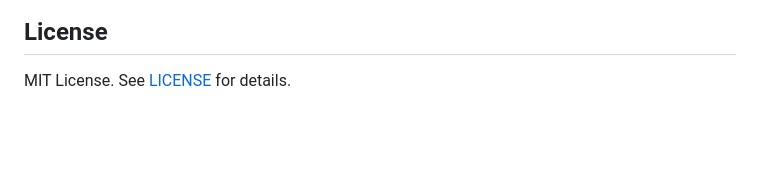
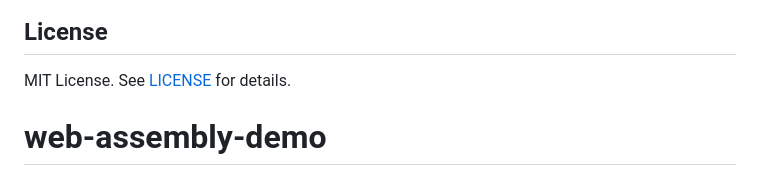
Before and after one commit to bkuolt/web-assembly-demo, a Markdown page: README.md, the part around the change. Rendered like a GitHub page; blank space fills up the shorter version.

```diff
--- a/README.md
+++ b/README.md
@@ -350,3 +350,4 @@ The engine includes a comprehensive test suite with **46 tests across 11 test su
 ## License
 
 MIT License. See [LICENSE](LICENSE) for details.
+# web-assembly-demo
```
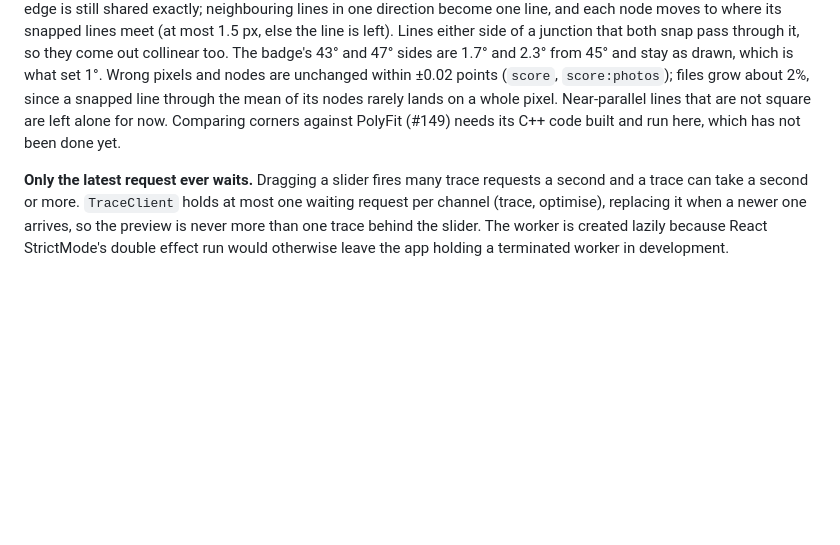
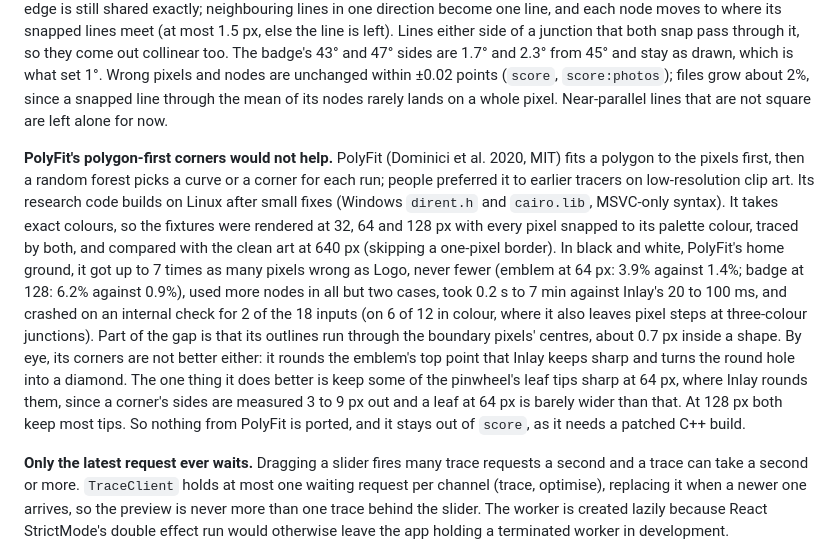
Before and after one commit to mtblck/inlaytrace, a Markdown page: docs/design-notes.md, the part around the change. Rendered like a GitHub page; blank space fills up the shorter version.

Commit message:
Record the PolyFit comparison in the design notes
Co-Authored-By: Claude Opus 5.5 <noreply@anthropic.com>
Claude-Session: https://claude.ai/code/session_018HstUmPFeSim6jvxyWEMkK

```diff
--- a/docs/design-notes.md
+++ b/docs/design-notes.md
@@ -352,8 +352,29 @@ badge's 43° and 47° sides are 1.7° and 2.3° from 45° and stay as drawn, whi
 what set 1°. Wrong pixels and nodes are unchanged within ±0.02 points
 (`score`, `score:photos`); files grow about 2%, since a snapped line through
 the mean of its nodes rarely lands on a whole pixel. Near-parallel lines that
-are not square are left alone for now. Comparing corners against PolyFit (#149)
-needs its C++ code built and run here, which has not been done yet.
+are not square are left alone for now.
+
+**PolyFit's polygon-first corners would not help.** PolyFit (Dominici et al.
+2020, MIT) fits a polygon to the pixels first, then a random forest picks a
+curve or a corner for each run; people preferred it to earlier tracers on
+low-resolution clip art. Its research code builds on Linux after small fixes
+(Windows `dirent.h` and `cairo.lib`, MSVC-only syntax). It takes exact colours,
+so the fixtures were rendered at 32, 64 and 128 px with every pixel snapped to
+its palette colour, traced by both, and compared with the clean art at 640 px
+(skipping a one-pixel border). In black and white, PolyFit's home ground, it
+got up to 7 times as many pixels wrong as Logo, never fewer (emblem at 64 px: 3.9% against
+1.4%; badge at 128: 6.2% against 0.9%), used more nodes in all but two cases,
+took 0.2 s to 7 min against Inlay's 20 to 100 ms, and crashed on an internal
+check for 2 of the 18 inputs (on 6 of 12 in colour, where it also leaves
+pixel steps at three-colour junctions). Part of the gap is that its outlines run
+through the boundary pixels' centres, about 0.7 px inside a shape. By eye,
+its corners are not better either: it rounds the emblem's top point that
+Inlay keeps sharp and turns the round hole into a diamond. The one thing it does
+better is keep some of the pinwheel's leaf tips sharp at 64 px, where Inlay
+rounds them, since a corner's sides are measured 3 to 9 px out and a leaf at
+64 px is barely wider than that. At 128 px both keep most tips. So nothing
+from PolyFit is ported, and it stays out of `score`, as it needs a patched
+C++ build.
 
 **Only the latest request ever waits.** Dragging a slider fires many trace
 requests a second and a trace can take a second or more. `TraceClient` holds at
```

**TASK INSTRUCTIONS**
Lines that contain "pixels" should be pulled from the entries above and reported.

**SOLVED EXERCISE**
 what set 1°. Wrong pixels and nodes are unchanged within ±0.02 points
+2020, MIT) fits a polygon to the pixels first, then a random forest picks a
+got up to 7 times as many pixels wrong as Logo, never fewer (emblem at 64 px: 3.9% against
+through the boundary pixels' centres, about 0.7 px inside a shape. By eye,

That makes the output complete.